→ **Your goal**:
In the entries below, find the lines with the word "changed" and copy them.

Material supplied section start

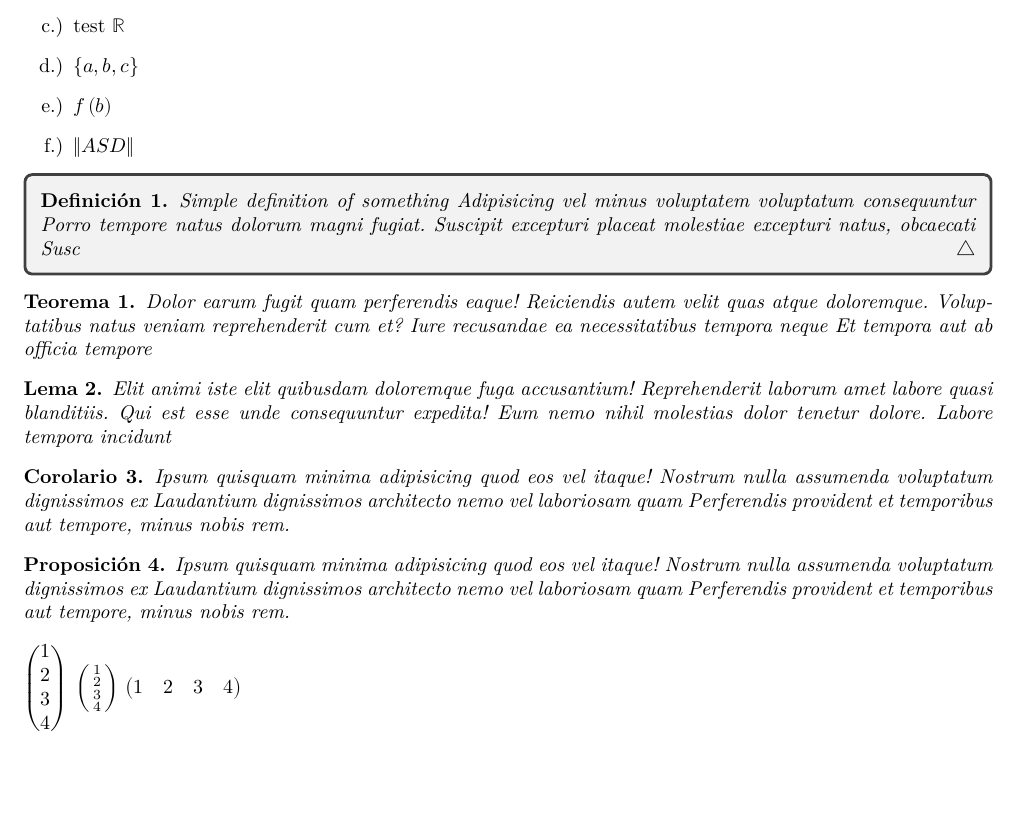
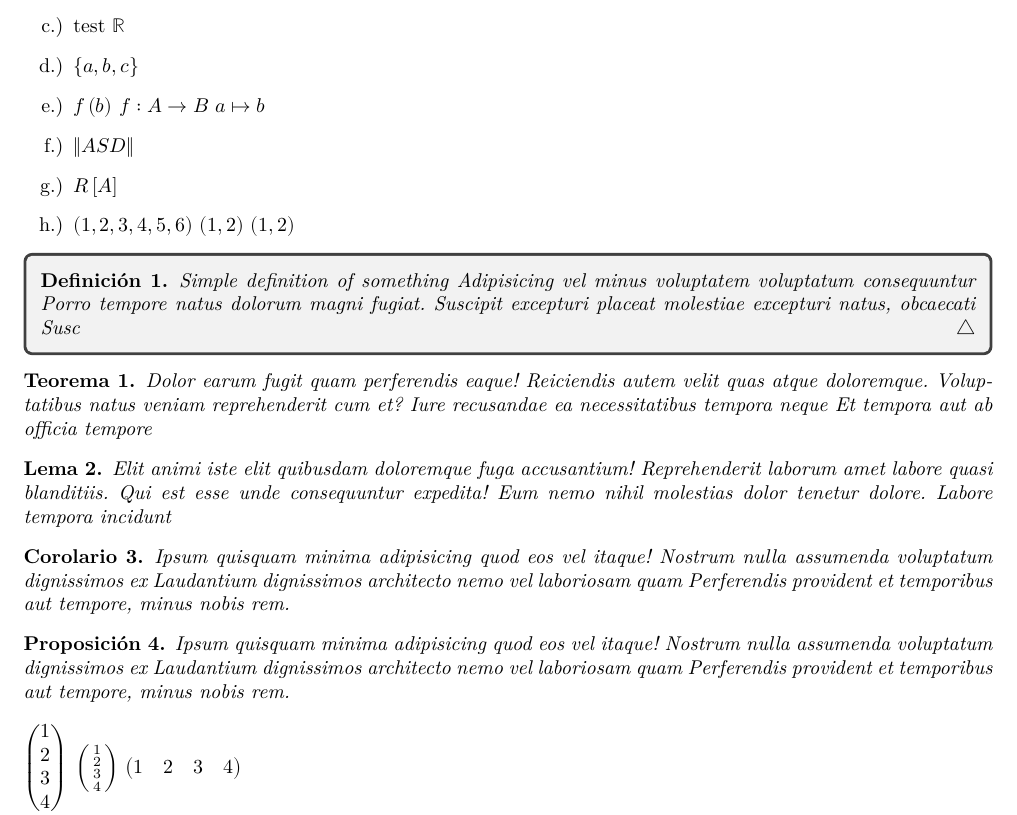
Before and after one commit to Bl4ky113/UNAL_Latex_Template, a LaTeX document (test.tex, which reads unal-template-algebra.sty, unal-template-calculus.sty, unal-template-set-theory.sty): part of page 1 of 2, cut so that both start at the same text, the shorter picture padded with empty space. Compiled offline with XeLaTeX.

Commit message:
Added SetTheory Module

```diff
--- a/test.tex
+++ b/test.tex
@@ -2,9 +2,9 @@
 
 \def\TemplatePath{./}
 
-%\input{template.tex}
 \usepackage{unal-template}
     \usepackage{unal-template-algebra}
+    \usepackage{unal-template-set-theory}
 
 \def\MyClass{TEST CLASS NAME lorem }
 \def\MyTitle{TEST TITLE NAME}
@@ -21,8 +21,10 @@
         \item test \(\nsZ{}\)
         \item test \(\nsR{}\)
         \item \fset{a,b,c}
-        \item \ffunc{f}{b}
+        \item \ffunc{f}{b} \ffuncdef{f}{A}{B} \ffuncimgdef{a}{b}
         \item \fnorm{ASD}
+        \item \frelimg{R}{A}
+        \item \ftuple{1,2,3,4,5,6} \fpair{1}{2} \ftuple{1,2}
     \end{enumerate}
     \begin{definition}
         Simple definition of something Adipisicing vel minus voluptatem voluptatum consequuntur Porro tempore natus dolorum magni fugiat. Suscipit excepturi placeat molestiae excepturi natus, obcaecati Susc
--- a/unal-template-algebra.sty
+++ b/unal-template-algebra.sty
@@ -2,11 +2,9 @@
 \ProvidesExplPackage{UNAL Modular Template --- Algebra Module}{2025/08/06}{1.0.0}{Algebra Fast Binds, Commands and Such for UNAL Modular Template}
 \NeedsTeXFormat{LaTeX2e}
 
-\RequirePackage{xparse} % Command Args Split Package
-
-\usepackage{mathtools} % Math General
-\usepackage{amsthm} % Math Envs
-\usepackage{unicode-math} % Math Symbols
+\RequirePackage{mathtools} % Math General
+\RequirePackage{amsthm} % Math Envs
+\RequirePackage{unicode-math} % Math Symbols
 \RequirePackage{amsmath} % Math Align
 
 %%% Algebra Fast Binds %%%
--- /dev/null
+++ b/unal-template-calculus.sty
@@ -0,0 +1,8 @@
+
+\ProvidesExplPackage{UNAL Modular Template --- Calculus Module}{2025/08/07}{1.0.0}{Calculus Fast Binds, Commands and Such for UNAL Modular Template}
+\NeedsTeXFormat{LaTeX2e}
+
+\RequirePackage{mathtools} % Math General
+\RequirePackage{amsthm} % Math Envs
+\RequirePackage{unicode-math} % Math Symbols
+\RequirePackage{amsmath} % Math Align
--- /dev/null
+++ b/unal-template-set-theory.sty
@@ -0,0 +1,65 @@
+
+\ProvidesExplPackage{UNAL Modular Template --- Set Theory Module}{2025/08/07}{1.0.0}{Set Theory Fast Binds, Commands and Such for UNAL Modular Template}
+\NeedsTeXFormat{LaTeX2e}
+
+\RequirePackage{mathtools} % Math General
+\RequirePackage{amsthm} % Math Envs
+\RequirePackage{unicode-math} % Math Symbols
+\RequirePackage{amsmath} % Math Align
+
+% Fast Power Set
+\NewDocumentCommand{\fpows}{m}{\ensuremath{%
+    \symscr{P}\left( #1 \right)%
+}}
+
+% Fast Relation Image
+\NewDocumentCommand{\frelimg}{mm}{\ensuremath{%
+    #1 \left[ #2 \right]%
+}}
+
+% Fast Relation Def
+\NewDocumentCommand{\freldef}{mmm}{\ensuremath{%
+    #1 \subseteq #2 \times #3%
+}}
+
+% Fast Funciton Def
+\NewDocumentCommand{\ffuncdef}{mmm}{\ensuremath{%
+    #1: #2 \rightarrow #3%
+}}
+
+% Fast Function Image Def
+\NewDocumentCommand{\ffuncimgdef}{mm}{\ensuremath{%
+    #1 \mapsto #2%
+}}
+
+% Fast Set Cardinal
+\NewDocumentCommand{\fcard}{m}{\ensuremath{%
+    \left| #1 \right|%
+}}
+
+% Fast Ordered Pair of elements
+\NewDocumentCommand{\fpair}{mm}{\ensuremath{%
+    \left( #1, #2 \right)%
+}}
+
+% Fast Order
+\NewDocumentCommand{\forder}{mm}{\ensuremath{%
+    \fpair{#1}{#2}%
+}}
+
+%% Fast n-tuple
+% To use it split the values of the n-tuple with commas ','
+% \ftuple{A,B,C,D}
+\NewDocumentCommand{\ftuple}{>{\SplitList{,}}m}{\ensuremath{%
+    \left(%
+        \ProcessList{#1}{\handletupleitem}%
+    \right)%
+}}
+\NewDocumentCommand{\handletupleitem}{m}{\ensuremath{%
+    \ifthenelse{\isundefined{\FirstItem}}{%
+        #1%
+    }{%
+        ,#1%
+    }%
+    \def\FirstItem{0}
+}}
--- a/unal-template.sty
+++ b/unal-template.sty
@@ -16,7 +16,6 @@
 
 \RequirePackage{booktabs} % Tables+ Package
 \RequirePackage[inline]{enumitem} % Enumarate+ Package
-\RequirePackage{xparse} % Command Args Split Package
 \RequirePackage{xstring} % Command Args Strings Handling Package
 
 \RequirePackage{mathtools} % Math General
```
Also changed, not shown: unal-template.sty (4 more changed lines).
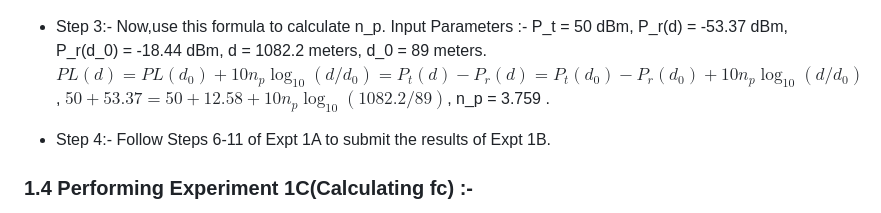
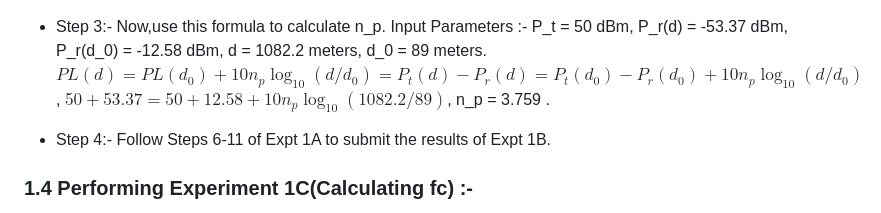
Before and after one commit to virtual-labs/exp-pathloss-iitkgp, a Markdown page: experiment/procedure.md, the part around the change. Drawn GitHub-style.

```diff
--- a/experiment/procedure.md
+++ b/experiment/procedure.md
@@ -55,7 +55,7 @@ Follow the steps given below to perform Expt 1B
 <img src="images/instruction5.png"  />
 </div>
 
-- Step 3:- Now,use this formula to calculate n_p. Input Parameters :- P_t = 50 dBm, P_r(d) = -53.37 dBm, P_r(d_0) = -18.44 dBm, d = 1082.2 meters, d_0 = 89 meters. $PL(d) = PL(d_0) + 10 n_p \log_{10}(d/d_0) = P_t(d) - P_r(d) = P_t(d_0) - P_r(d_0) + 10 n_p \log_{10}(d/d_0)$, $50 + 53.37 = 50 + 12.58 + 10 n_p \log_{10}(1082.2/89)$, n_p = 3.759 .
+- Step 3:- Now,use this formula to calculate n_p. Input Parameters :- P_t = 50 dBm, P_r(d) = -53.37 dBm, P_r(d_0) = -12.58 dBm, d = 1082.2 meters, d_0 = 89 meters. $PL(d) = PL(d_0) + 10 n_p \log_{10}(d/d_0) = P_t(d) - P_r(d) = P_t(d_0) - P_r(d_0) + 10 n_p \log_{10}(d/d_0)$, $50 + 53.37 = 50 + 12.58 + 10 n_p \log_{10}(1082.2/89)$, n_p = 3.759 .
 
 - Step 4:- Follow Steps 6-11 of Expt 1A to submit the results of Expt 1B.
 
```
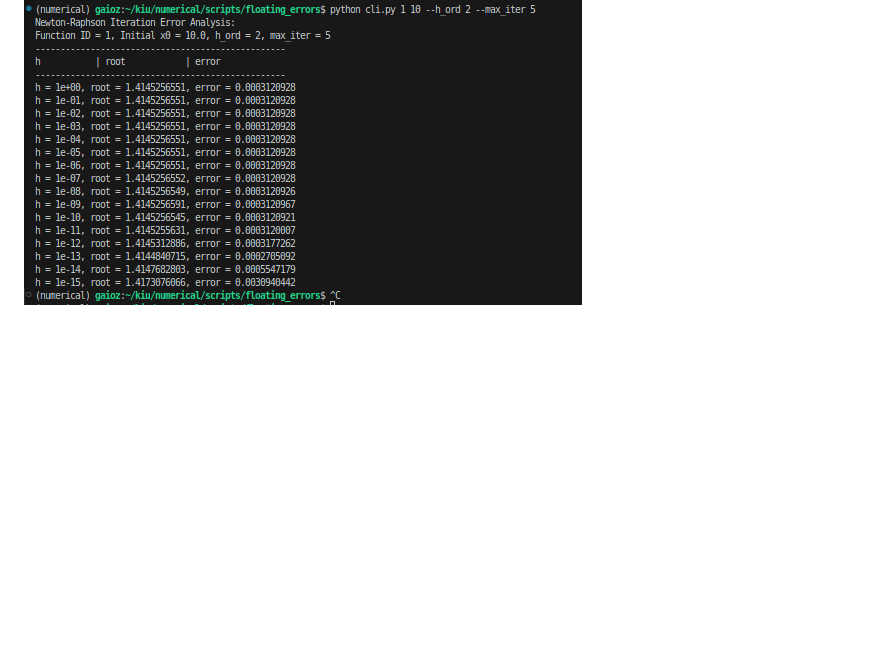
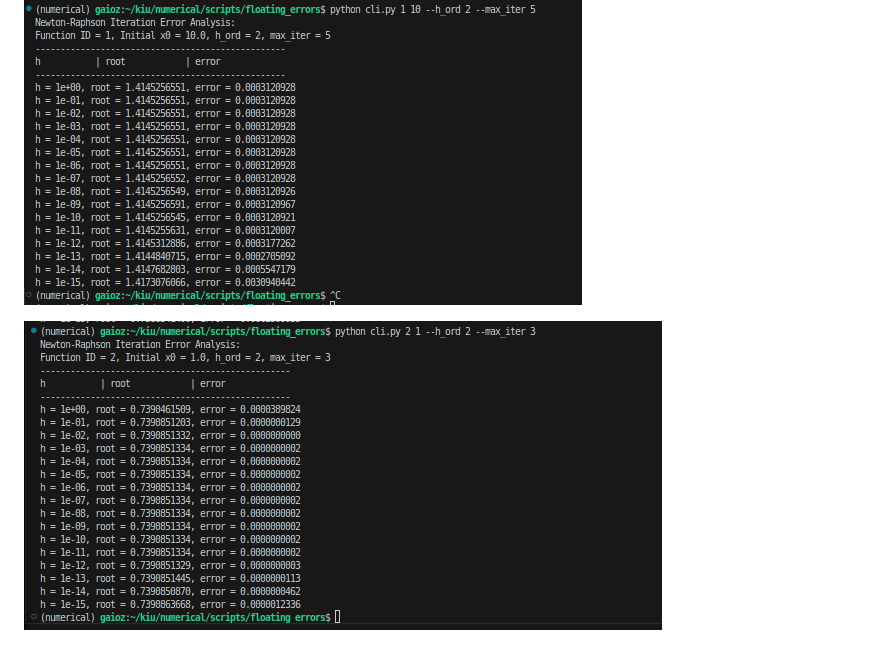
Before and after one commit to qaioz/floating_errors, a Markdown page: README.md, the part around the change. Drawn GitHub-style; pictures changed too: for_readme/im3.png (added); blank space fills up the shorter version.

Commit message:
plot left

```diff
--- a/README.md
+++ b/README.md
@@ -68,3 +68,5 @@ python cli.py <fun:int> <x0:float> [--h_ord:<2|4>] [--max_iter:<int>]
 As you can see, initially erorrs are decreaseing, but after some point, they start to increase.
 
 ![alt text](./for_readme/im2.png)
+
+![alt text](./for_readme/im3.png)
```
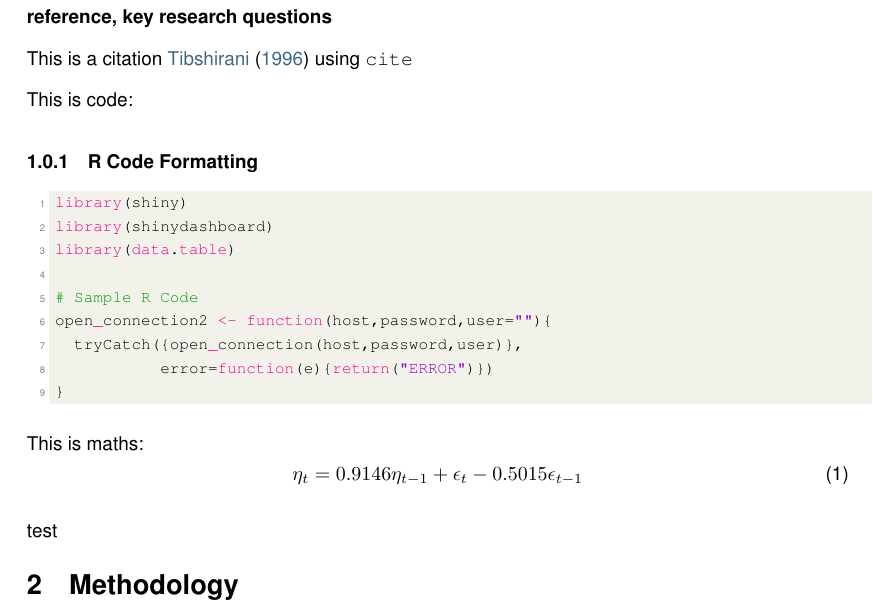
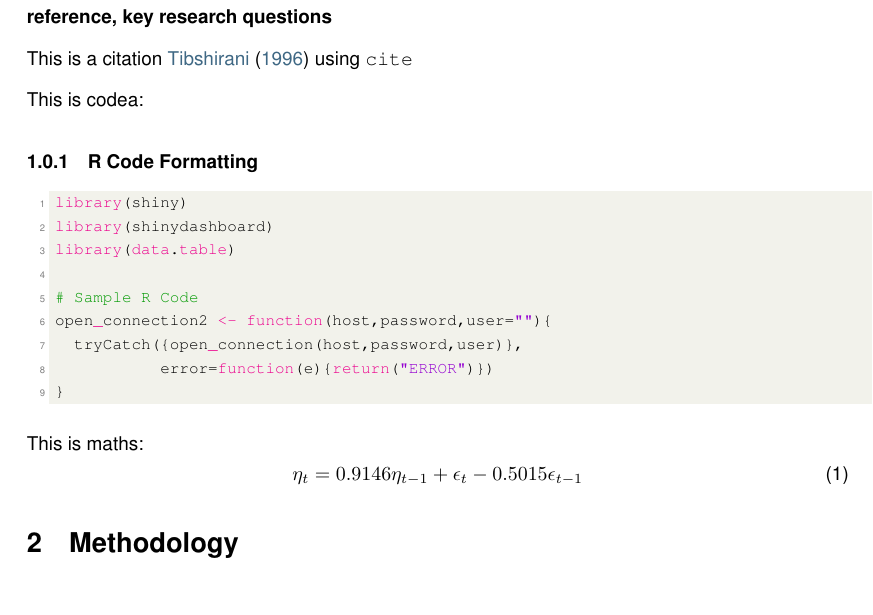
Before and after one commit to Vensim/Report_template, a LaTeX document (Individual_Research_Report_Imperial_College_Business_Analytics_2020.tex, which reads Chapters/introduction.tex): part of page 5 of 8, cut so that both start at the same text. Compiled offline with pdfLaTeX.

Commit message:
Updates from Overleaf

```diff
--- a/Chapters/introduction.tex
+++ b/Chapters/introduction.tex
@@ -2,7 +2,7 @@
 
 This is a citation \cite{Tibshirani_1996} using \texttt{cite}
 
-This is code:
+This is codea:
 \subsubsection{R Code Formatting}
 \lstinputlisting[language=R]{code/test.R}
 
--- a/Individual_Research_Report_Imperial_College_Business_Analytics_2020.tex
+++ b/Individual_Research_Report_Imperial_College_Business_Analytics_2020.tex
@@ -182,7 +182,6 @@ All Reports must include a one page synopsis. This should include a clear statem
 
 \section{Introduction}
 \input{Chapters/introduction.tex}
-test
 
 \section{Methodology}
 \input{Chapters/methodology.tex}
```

Material supplied section end

→ **Solution**:
Also changed, not shown: unal-template.sty (4 more changed lines).
Before and after one commit to qaioz/floating_errors, a Markdown page: README.md, the part around the change. Drawn GitHub-style; pictures changed too: for_readme/im3.png (added); blank space fills up the shorter version.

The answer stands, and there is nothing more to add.